▶ Activity:
The answer must be every line of the records below that contains the word "pymdownx", copied out.

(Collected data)
──────────

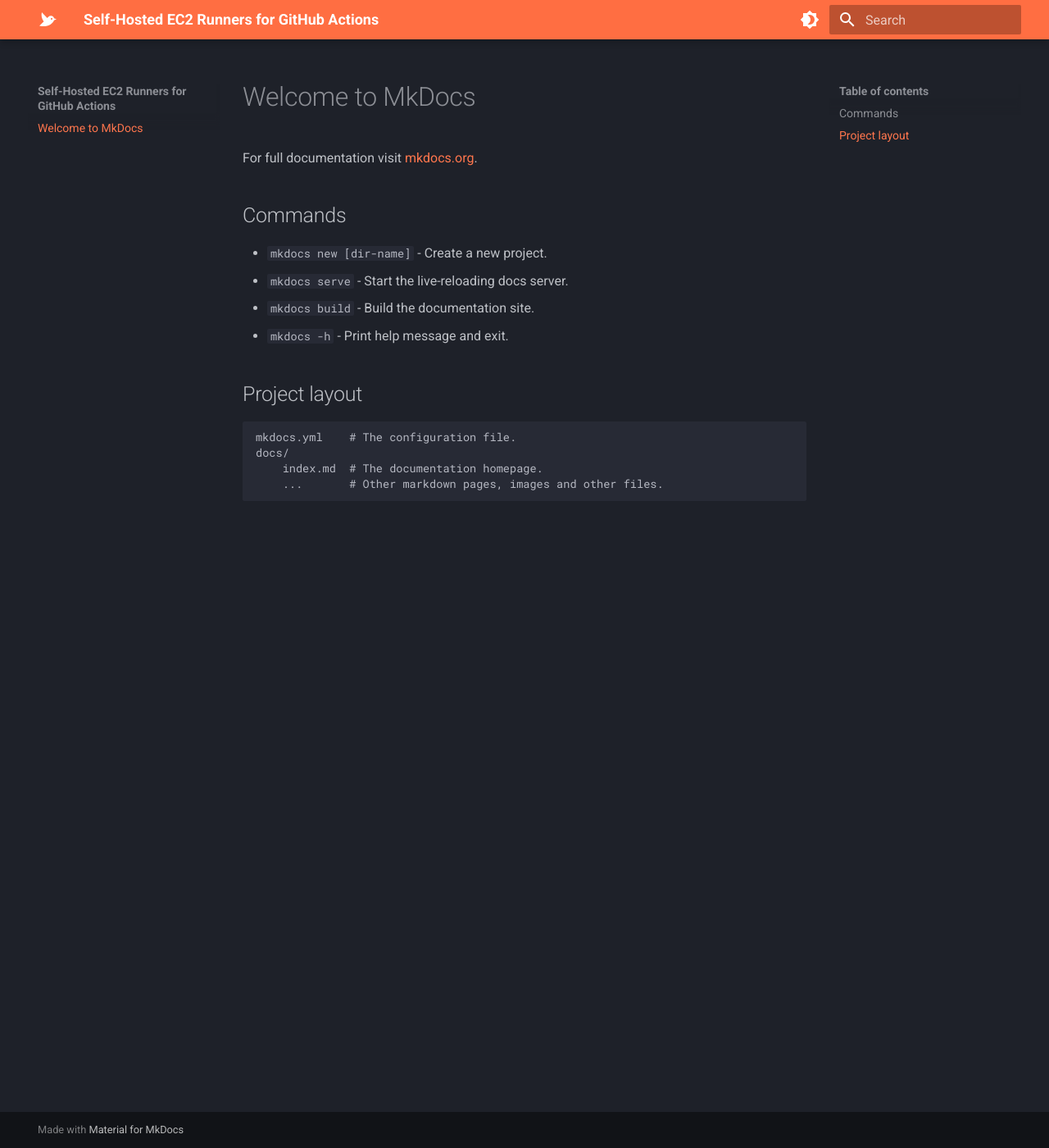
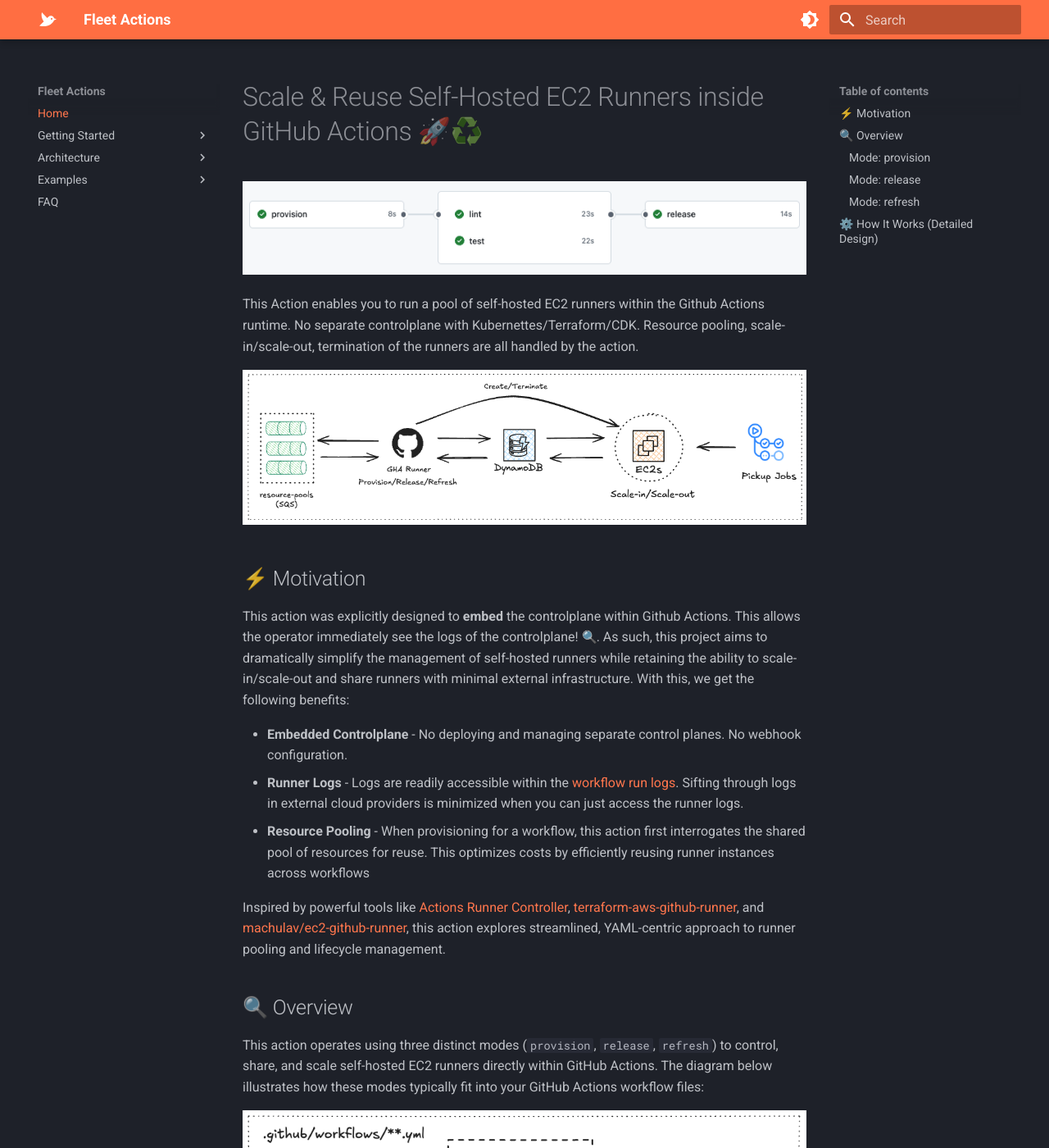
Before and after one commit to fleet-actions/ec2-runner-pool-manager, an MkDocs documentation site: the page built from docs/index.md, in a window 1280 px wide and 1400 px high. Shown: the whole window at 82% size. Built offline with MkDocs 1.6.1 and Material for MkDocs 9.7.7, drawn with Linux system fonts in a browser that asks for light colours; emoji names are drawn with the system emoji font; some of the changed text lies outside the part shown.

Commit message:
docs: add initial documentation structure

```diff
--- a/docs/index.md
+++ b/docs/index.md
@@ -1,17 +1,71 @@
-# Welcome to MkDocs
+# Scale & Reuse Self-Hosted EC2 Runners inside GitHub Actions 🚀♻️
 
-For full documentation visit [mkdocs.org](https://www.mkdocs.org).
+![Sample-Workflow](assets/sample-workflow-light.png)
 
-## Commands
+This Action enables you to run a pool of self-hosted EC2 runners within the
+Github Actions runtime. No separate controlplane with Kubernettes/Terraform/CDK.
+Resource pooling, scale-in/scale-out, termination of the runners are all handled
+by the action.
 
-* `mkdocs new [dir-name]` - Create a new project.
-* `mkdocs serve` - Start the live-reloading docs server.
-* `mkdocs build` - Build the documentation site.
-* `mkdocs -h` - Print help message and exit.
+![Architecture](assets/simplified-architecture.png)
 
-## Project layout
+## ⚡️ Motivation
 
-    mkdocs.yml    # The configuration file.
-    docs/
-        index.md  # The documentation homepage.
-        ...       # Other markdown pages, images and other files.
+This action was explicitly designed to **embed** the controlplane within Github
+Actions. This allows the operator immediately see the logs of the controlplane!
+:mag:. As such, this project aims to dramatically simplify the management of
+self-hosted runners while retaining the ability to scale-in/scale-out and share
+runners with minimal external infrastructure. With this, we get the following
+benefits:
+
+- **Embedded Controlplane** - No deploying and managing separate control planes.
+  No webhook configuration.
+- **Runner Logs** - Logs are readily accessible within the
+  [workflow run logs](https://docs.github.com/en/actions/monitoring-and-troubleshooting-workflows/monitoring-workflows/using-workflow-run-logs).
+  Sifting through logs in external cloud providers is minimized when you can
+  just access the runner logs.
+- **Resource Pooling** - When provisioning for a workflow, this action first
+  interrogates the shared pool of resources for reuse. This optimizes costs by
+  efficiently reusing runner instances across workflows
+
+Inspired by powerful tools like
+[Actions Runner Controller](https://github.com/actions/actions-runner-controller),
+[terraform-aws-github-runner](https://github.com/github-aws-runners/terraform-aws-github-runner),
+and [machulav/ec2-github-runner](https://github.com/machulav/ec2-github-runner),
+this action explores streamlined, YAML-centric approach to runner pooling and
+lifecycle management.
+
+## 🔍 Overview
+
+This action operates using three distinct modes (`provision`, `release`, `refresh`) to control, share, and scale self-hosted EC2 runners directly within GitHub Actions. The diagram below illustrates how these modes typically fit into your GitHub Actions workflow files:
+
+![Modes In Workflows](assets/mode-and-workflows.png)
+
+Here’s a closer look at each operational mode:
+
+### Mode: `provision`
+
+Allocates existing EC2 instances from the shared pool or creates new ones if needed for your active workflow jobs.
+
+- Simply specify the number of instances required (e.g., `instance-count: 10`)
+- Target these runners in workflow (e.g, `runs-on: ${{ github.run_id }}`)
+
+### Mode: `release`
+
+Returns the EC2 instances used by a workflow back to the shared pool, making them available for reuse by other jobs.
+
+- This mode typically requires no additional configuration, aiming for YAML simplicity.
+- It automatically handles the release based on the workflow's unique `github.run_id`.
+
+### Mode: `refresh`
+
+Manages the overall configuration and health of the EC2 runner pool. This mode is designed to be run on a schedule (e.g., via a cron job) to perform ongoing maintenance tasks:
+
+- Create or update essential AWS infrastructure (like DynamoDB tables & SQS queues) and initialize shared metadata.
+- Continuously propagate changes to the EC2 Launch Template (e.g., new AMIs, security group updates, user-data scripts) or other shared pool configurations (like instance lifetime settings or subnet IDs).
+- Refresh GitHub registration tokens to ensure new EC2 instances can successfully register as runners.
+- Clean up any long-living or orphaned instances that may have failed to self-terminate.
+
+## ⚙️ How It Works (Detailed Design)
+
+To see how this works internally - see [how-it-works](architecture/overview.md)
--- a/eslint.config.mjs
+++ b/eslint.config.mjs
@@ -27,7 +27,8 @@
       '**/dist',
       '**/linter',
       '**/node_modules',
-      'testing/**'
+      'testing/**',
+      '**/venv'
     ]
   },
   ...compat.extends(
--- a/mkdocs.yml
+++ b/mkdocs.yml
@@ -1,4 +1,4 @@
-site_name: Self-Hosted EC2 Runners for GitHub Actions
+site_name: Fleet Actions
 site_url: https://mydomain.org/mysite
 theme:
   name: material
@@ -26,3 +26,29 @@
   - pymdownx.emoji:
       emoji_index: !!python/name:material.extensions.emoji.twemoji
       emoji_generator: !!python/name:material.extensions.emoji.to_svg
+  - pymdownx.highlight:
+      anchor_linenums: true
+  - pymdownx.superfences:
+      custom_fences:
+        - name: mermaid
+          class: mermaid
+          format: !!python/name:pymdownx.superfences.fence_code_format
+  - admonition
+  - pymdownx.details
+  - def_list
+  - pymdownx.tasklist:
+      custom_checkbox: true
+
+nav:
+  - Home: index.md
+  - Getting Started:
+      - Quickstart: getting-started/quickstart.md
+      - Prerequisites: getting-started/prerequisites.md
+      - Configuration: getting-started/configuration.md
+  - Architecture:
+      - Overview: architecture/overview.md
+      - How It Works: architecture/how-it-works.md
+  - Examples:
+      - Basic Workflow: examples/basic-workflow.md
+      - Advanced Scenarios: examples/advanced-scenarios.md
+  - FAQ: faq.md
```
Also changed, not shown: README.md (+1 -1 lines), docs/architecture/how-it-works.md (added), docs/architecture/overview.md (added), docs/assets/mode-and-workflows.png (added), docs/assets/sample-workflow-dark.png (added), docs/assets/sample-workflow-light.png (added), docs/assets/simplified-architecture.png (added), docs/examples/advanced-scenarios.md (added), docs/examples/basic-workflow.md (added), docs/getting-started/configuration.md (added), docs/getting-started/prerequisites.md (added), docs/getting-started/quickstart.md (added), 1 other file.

──────────

▶ Output below:
   - pymdownx.emoji:
+  - pymdownx.highlight:
+  - pymdownx.superfences:
+          format: !!python/name:pymdownx.superfences.fence_code_format
+  - pymdownx.details
+  - pymdownx.tasklist:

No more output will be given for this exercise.